The “implosion” of the liberal international order? The future of democracy and multilateralism in times of crisis


  • Francesco Petrone



ILO; World order; Democracy; Global Governance; Civil Society

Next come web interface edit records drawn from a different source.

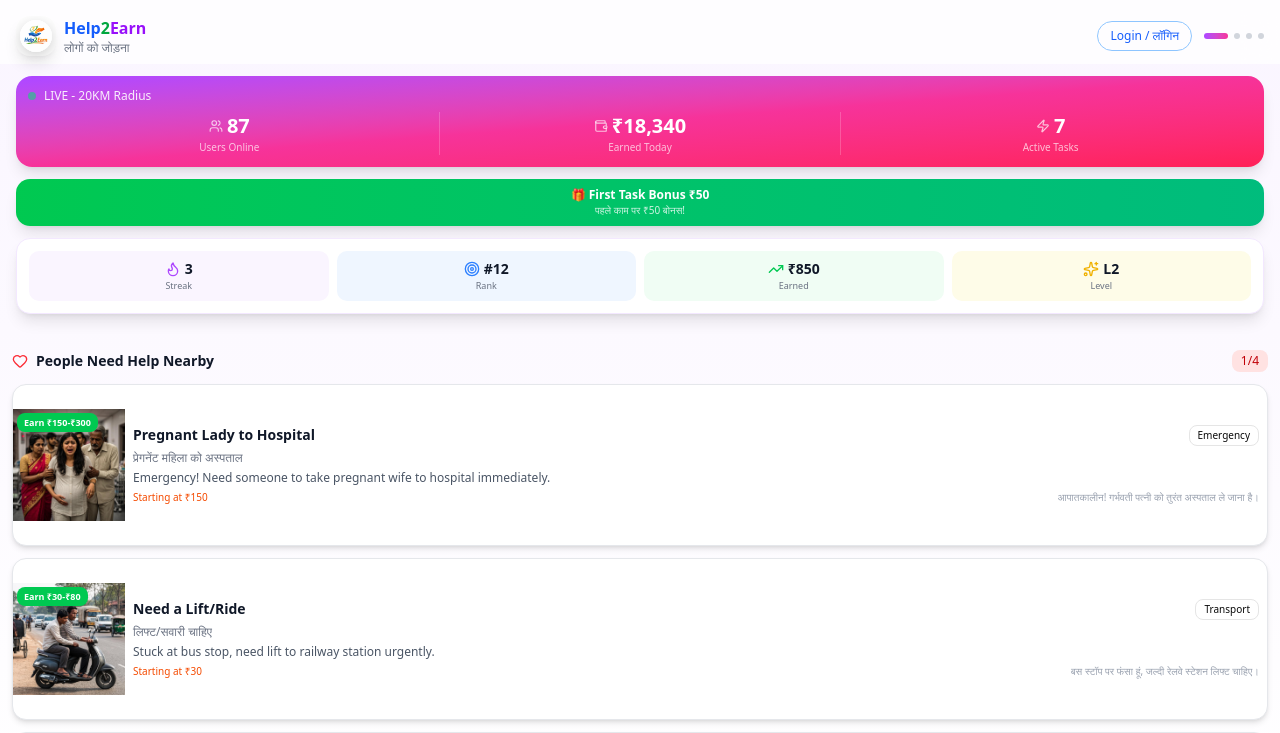
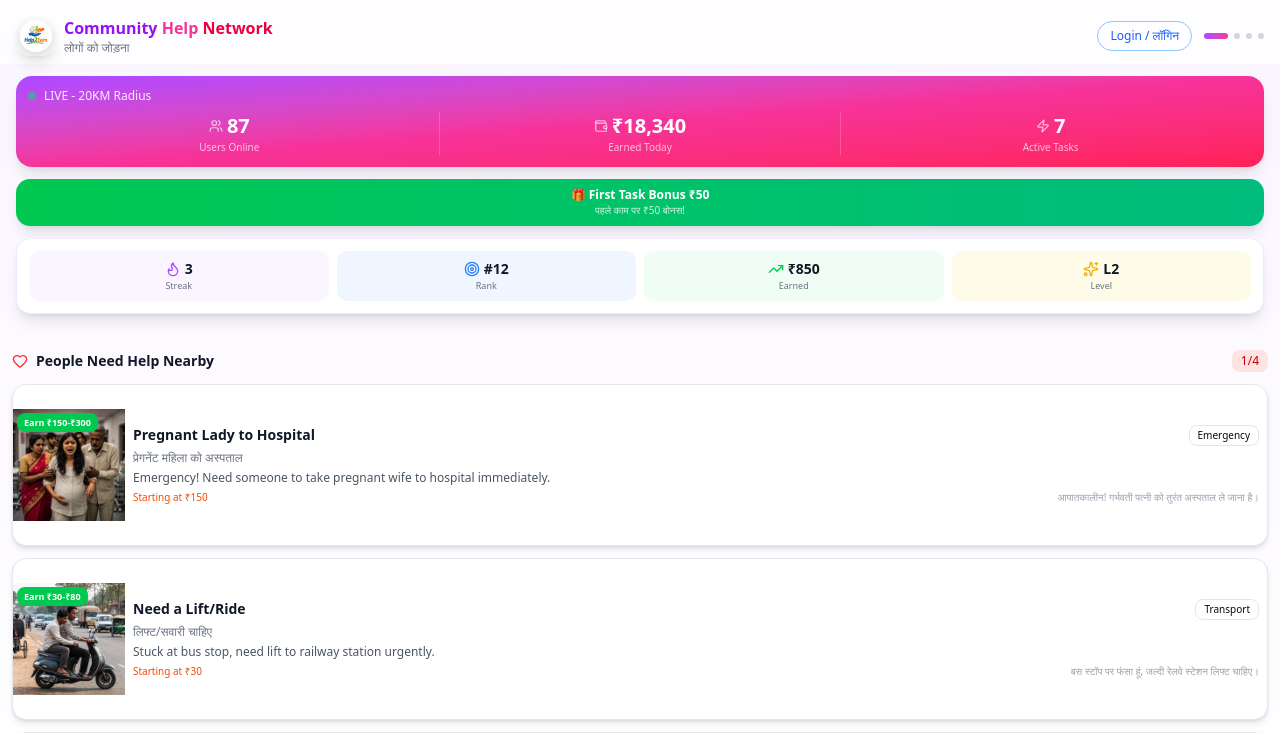
Before and after one commit to rawatharish27-commits/H2E, a Next.js app: page / in a window 1280 px wide. Shown: the top 733 px of the page. Built offline with nearby package versions, Linux system fonts and the light colour scheme; no server answers; the database is empty.

Commit message:
Update app name to Community Help Network in WelcomeScreen

```diff
--- a/src/components/app/WelcomeScreen.tsx
+++ b/src/components/app/WelcomeScreen.tsx
@@ -499,9 +499,9 @@ export function WelcomeScreen() {
             </motion.div>
             <div>
               <span className={`font-bold text-base`}>
-                <span className="text-blue-600">Help</span>
-                <span className="text-green-600">2</span>
-                <span className="text-purple-600">Earn</span>
+                <span className="text-purple-600">Community</span>
+                <span className="text-pink-500"> Help </span>
+                <span className="text-rose-600">Network</span>
               </span>
               <p className={`text-xs ${darkMode ? 'text-gray-400' : 'text-gray-500'}`}>लोगों को जोड़ना</p>
             </div>
```
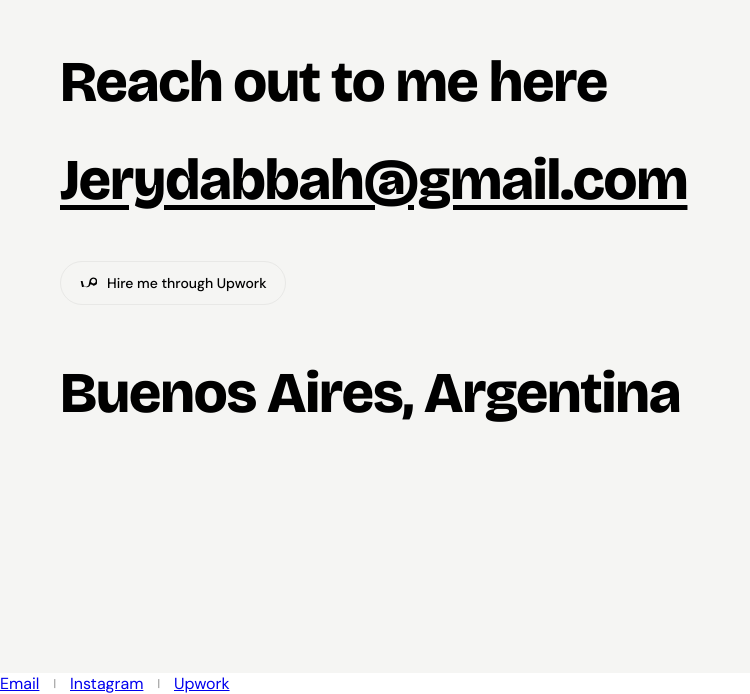
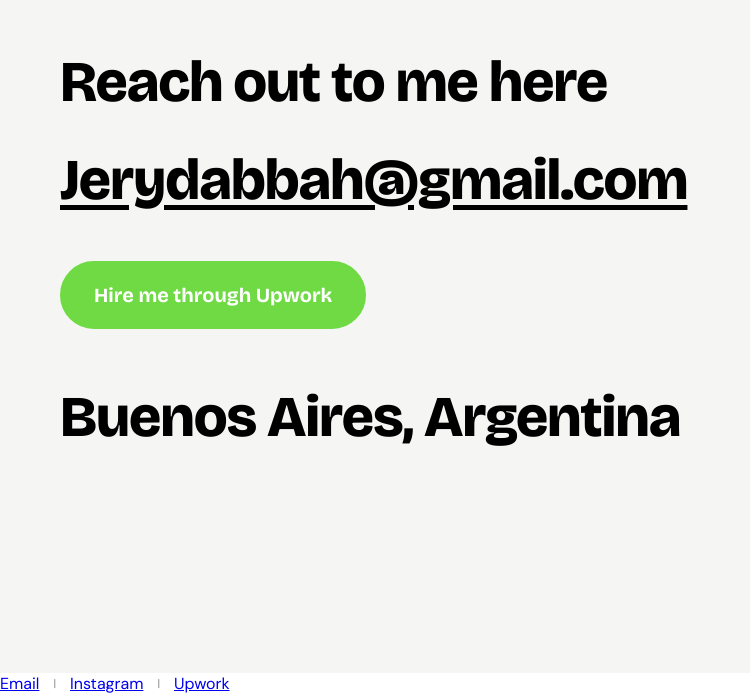
Before and after one commit to jerydabbah/portfolio, a website: page index.html in a window 1280 px wide. Shown: the part 1646-2340 px from the top of the page, without its empty margins (0-750 px from the left). Drawn offline with nearby package versions, Linux system fonts and the light colour scheme; no server answers.

Commit message:
Update index.html

```diff
--- a/index.html
+++ b/index.html
@@ -110,6 +110,36 @@
   .pw-box input:focus { border-color:#111; }
   .pw-error { font-size:11px; color:#c0392b; opacity:0; transition:opacity 0.2s; }
   .pw-error.show { opacity:1; }
+  .upwork-btn {
+  display: inline-flex;
+  align-items: center;
+
+  margin-bottom: 60px;
+
+  font-family: var(--font-display);
+  font-size: 20px;
+  font-weight: 700;
+
+  color: #ffffff;
+  text-decoration: none;
+
+  background: #6FDA44; /* verde Upwork */
+  border: 2px solid #6FDA44;
+
+  padding: 20px 32px;
+  border-radius: 999px;
+
+  transition: all 0.25s cubic-bezier(0.4, 0, 0.2, 1);
+}
+
+/* hover elegante */
+.upwork-btn:hover {
+  background: var(--black);
+  border-color: var(--black);
+  color: var(--white);
+
+  transform: translateY(-2px);
+}
 </style>
 </head>
 <body>
@@ -154,14 +184,9 @@
     Jerydabbah@gmail.com
   </a>
 
-  <a href="https://www.upwork.com/freelancers/~018d014da3be957474?mp_source=share" target="_blank" style="display:inline-flex; align-items:center; gap:10px; margin-bottom: 60px; font-family: var(--font-ui); font-size: 14px; font-weight: 500; color: var(--black); text-decoration: none; border: 1px solid var(--light-gray); padding: 12px 18px; border-radius: 999px;">
-
-    <svg width="18" height="18" viewBox="0 0 24 24" fill="currentColor">
-      <path d="M17.5 14.2c-1.1 0-2.1-.5-2.8-1.2l.6-2.9.1-.5c.5 1 1.2 1.8 2.1 2.4.5.3 1.1.5 1.8.5 1.7 0 3.1-1.4 3.1-3.1s-1.4-3.1-3.1-3.1c-1.5 0-2.8 1.1-3 2.5l-1 4.9c-.5 2.3-2.5 4-4.9 4-1.8 0-3.4-.9-4.3-2.3l.4 2H4l-1.7-8h2.5l1 4.7c.4 1.7 1.9 2.8 3.6 2.8 1.8 0 3.3-1.3 3.6-3l1-4.8c.4-2.5 2.6-4.4 5.2-4.4 3 0 5.4 2.4 5.4 5.4s-2.4 5.4-5.4 5.4Z"/>
-    </svg>
-
-    <span>Hire me through Upwork</span>
-  </a>
+<a href="https://www.upwork.com/freelancers/~018d014da3be957474?mp_source=share" target="_blank" class="upwork-btn">
+  Hire me through Upwork
+</a>
 
   <div class="contact-city">Buenos Aires, Argentina</div>
 </div>
```
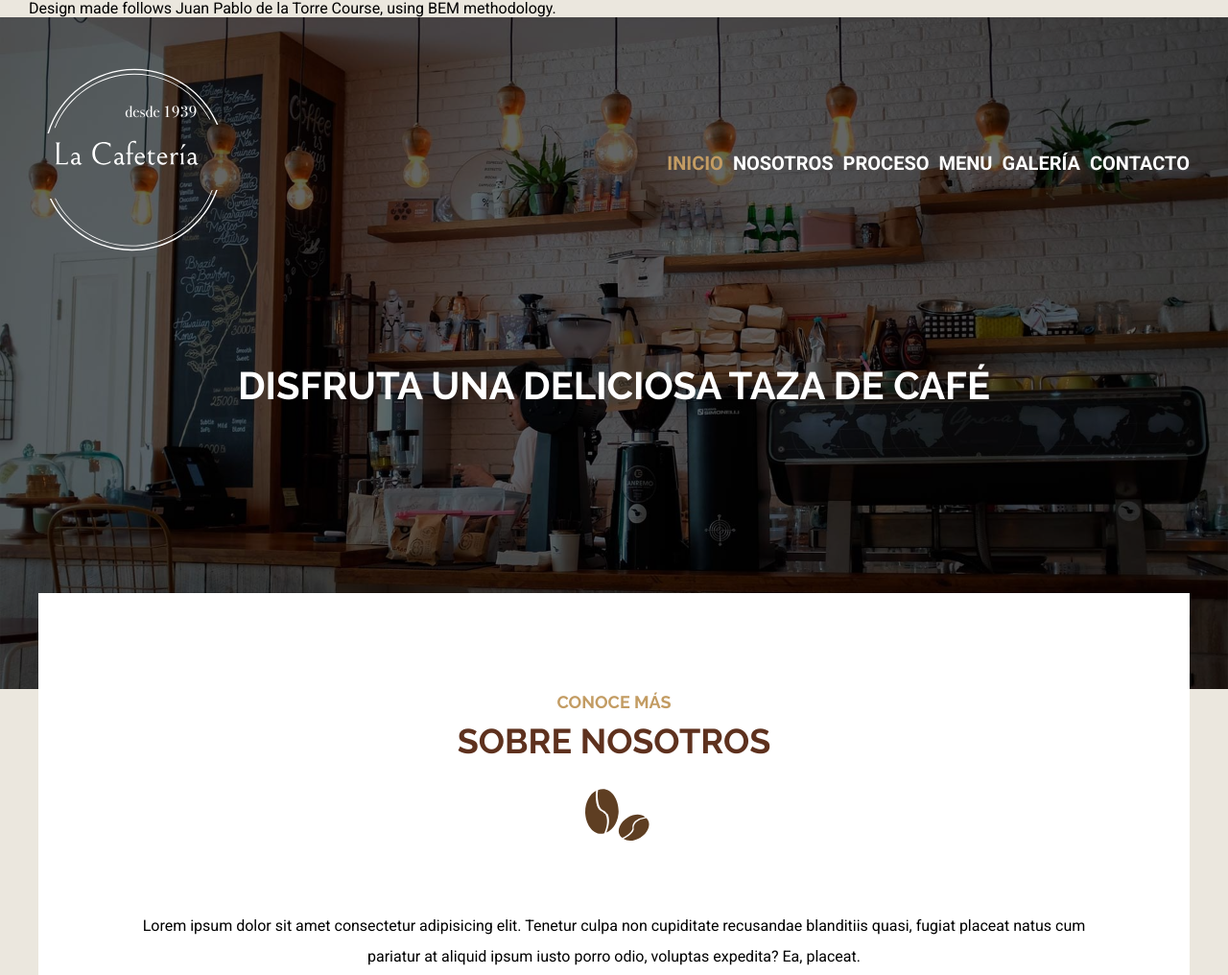
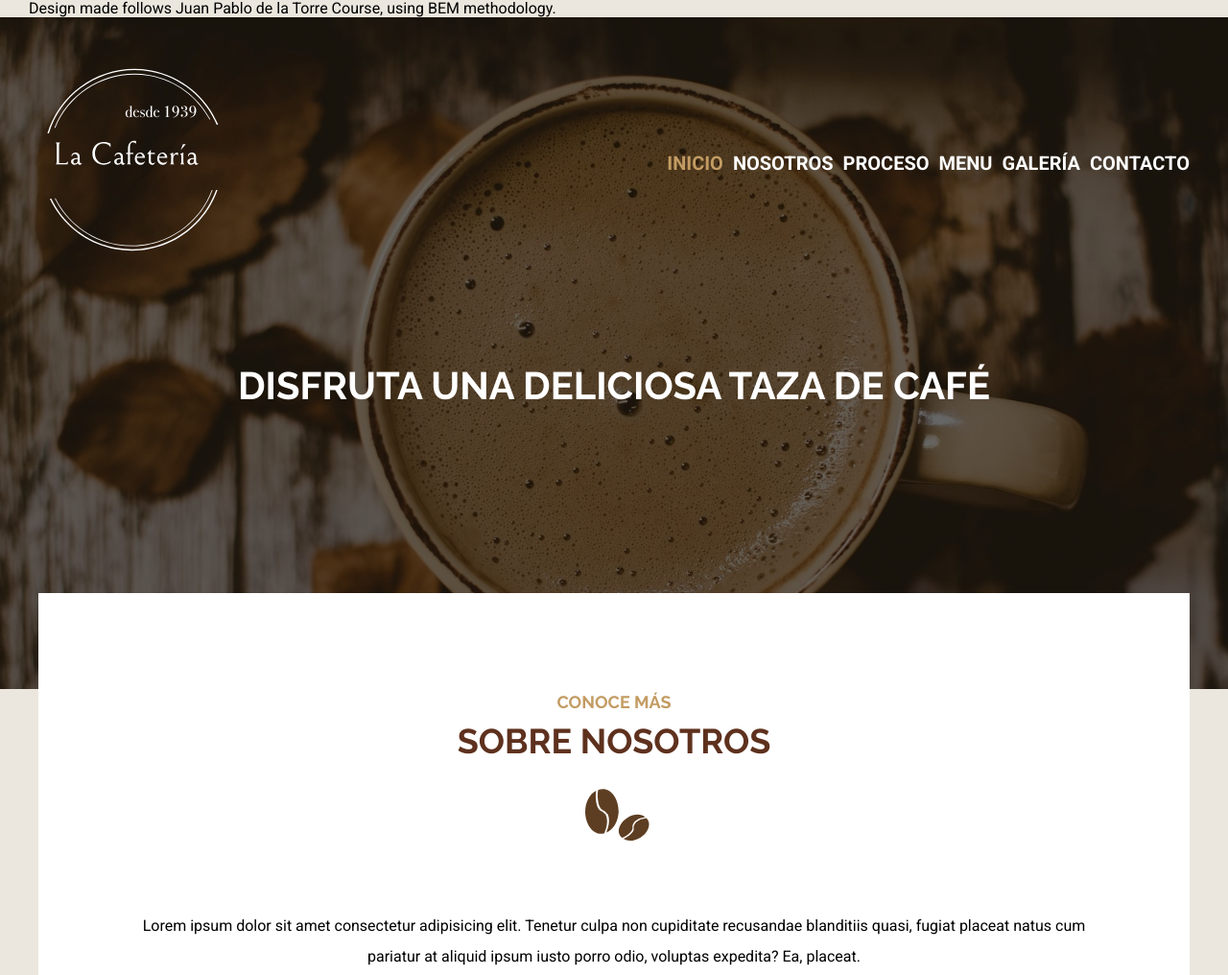
Before and after one commit to RogerCastillo877/cafeteria-sass, a website: page index.html in a window 1280 px wide. Shown: the top 1016 px of the page at 96% size. Drawn offline with nearby package versions, Linux system fonts and the light colour scheme; files that its build step writes are made by us from their sources; a web font is replaced by a local one.

Commit message:
Update _header.scss

```diff
--- a/src/scss/header/_header.scss
+++ b/src/scss/header/_header.scss
@@ -39,7 +39,7 @@
 }
 
 .header-init {
-  background-image: url('./../../../build/img/header_inicio.jpg');
+  background-image: url('./../../../build/img/galeria/galeria_02.jpg');
 }
 
 .header-us {
```
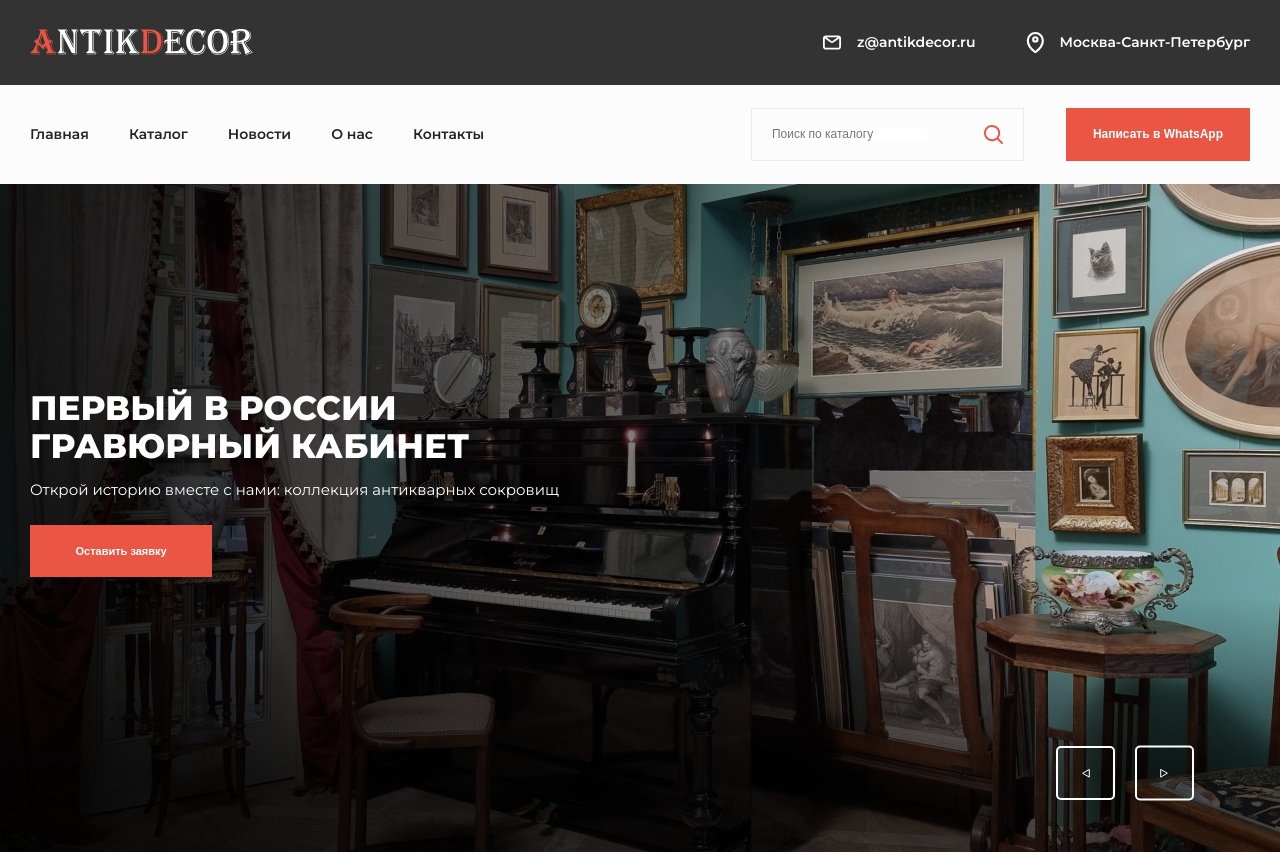
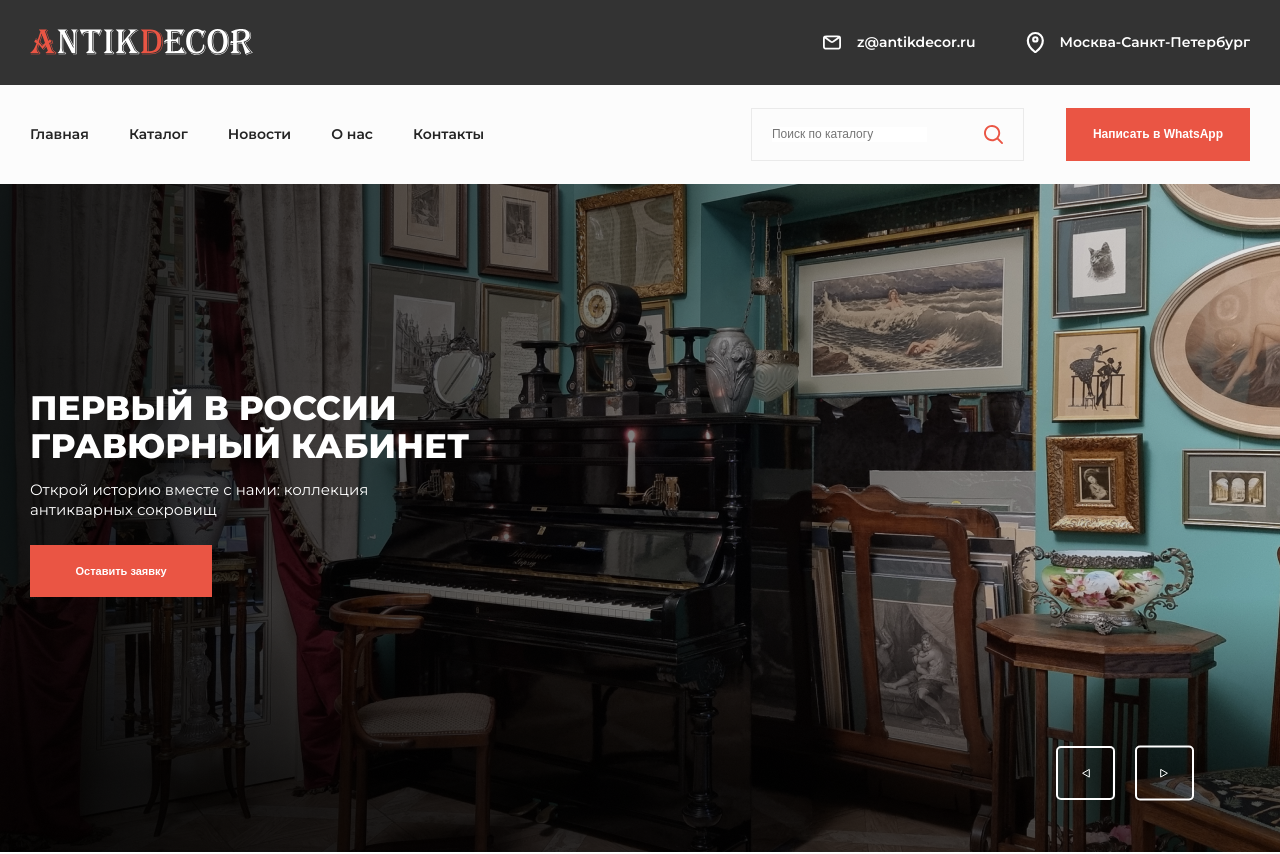
Before and after one commit to mrjakhongir/antikdecor, a React (Create React App) app: page / in a window 1280 px wide. Shown: the top 854 px of the page. Built offline with nearby package versions, Linux system fonts and the light colour scheme.

Commit message:
fix: fix welcome section's paragraph width

```diff
--- a/src/pages/home/components/home.welcome/home.welcome.scss
+++ b/src/pages/home/components/home.welcome/home.welcome.scss
@@ -34,6 +34,9 @@
 				line-height: 1.534rem;
 				color: #fff;
 				margin-bottom: 2rem;
+
+				width: 60%;
+				max-width: 595px;
 			}
 
 			button {
```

The arguments pointing to a decline of the current liberal international order (LIO) are becoming more and more insistent. The LIO, which emerged after the Second World War, has proved itself to be incapable of facing many challenges that affect the world today. Furthermore, the presence of new emerging powers (such as China) have given a severe blow to the leadership of Western countries, especially the US, which have represented the soul of the LIO. However, this decline is not only attributable to external/international factors such as, for example, the emergence of these new international powers. In our view, the crisis related to the LIO is above all a crisis that concerns its essential structural and internal component: liberal democracy. More specifically, it is within the liberal democratic system that this crisis has shown itself the most. We identify some specific areas - belonging to the economic, political and socio-cultural scopes - that are paradigmatic in describing the emergence of this crisis. Closely interconnected to one another, these issues are the mirror of the malaise of an entire world-system - precisely that of the LIO - and of its key component (democracy). Is this system “imploding” (as it happened for the Soviet Union)? Our argument is the following: in order to avoid this implosion, which seems underway, civil society should play a major role in the future international order, which should have a greater capacity to respond to human needs. Civil society, which thus far has not had a key role in decision-making processes, represents a pivotal hinge between people and institutions. Thus, it should represent a key means by which to revitalize a more participatory democracy (which is “the sovereignty of the people”, at least in its original meaning) and enhance multilateralism.